Prompt:
Word for word, repeat the data that follows. Do not include the pictures.
::: Entries provided
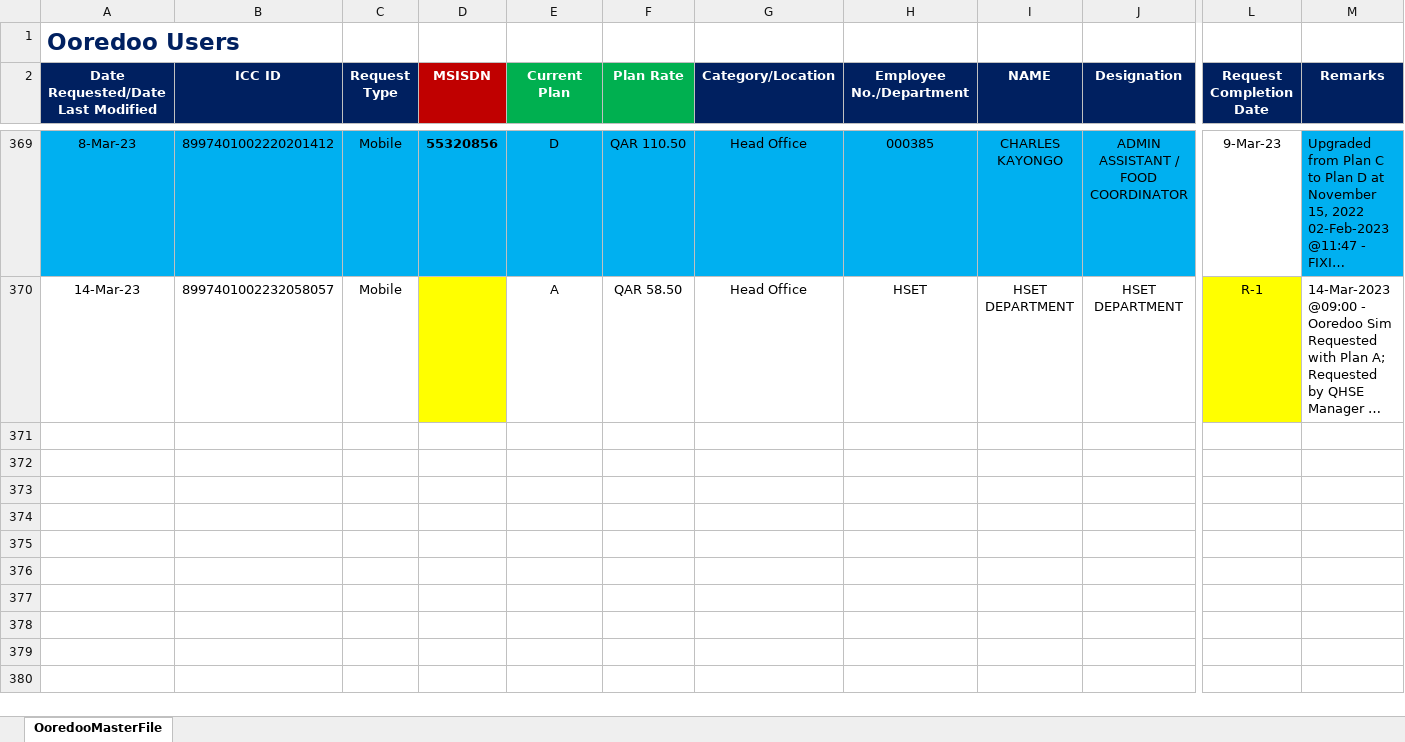
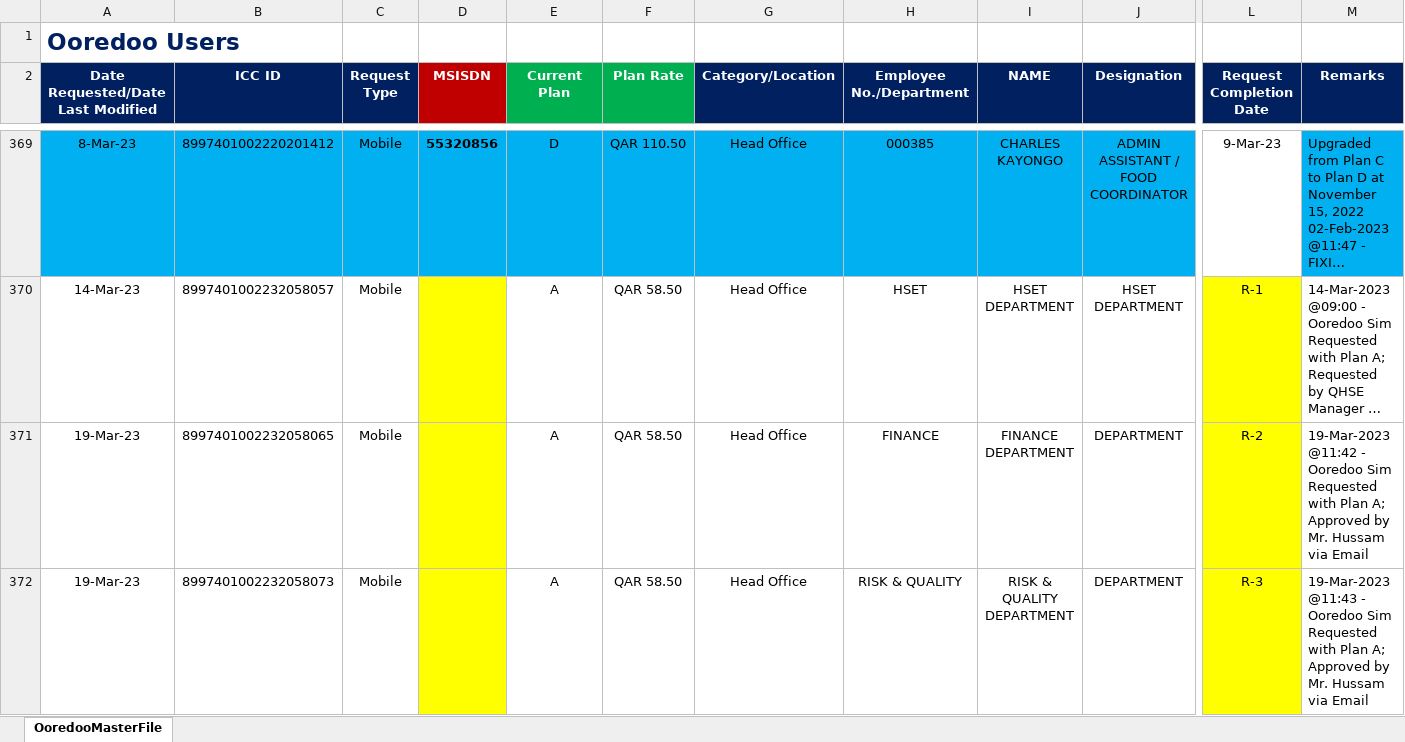
Before and after one commit to danveranga/work-automation-ooredoo-1, an Excel workbook: Commands/Database/OoredooMasterFile.xlsx, sheet OoredooMasterFile, drawn as a sheet; only a part is shown, gaps mark what is left out; long unchanged cells end in …; values as stored, in another font and other column widths than the file's, no borders; conditional formats and table styles not drawn; rows hold the shown columns only; the diff names each change by its address in the sheet, - before the commit and + after, or states it on an @@ line.

Commit message:
ooredoo event: added 2 new connection

```diff
--- a/Commands/Database/OoredooMasterFile.xlsx (sheet OoredooMasterFile)
+++ b/Commands/Database/OoredooMasterFile.xlsx (sheet OoredooMasterFile)
+row 371: 19-Mar-23 | 8997401002232058065 | Mobile |  | A | QAR 58.50 | Head Office | FINANCE | FINANCE DEPARTMENT | DEPARTMENT | R-2 | 19-Mar-2023 @11:42 - Ooredoo Sim Requested with Plan A; Approved by Mr. Hussam via Email
+row 372: 19-Mar-23 | 8997401002232058073 | Mobile |  | A | QAR 58.50 | Head Office | RISK & QUALITY | RISK & QUALITY DEPARTMENT | DEPARTMENT | R-3 | 19-Mar-2023 @11:43 - Ooredoo Sim Requested with Plan A; Approved by Mr. Hussam via Email
```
::::::
Response below:
Before and after one commit to danveranga/work-automation-ooredoo-1, an Excel workbook: Commands/Database/OoredooMasterFile.xlsx, sheet OoredooMasterFile, drawn as a sheet; only a part is shown, gaps mark what is left out; long unchanged cells end in …; values as stored, in another font and other column widths than the file's, no borders; conditional formats and table styles not drawn; rows hold the shown columns only; the diff names each change by its address in the sheet, - before the commit and + after, or states it on an @@ line.

Commit message:
ooredoo event: added 2 new connection

```diff
--- a/Commands/Database/OoredooMasterFile.xlsx (sheet OoredooMasterFile)
+++ b/Commands/Database/OoredooMasterFile.xlsx (sheet OoredooMasterFile)
+row 371: 19-Mar-23 | 8997401002232058065 | Mobile |  | A | QAR 58.50 | Head Office | FINANCE | FINANCE DEPARTMENT | DEPARTMENT | R-2 | 19-Mar-2023 @11:42 - Ooredoo Sim Requested with Plan A; Approved by Mr. Hussam via Email
+row 372: 19-Mar-23 | 8997401002232058073 | Mobile |  | A | QAR 58.50 | Head Office | RISK & QUALITY | RISK & QUALITY DEPARTMENT | DEPARTMENT | R-3 | 19-Mar-2023 @11:43 - Ooredoo Sim Requested with Plan A; Approved by Mr. Hussam via Email
```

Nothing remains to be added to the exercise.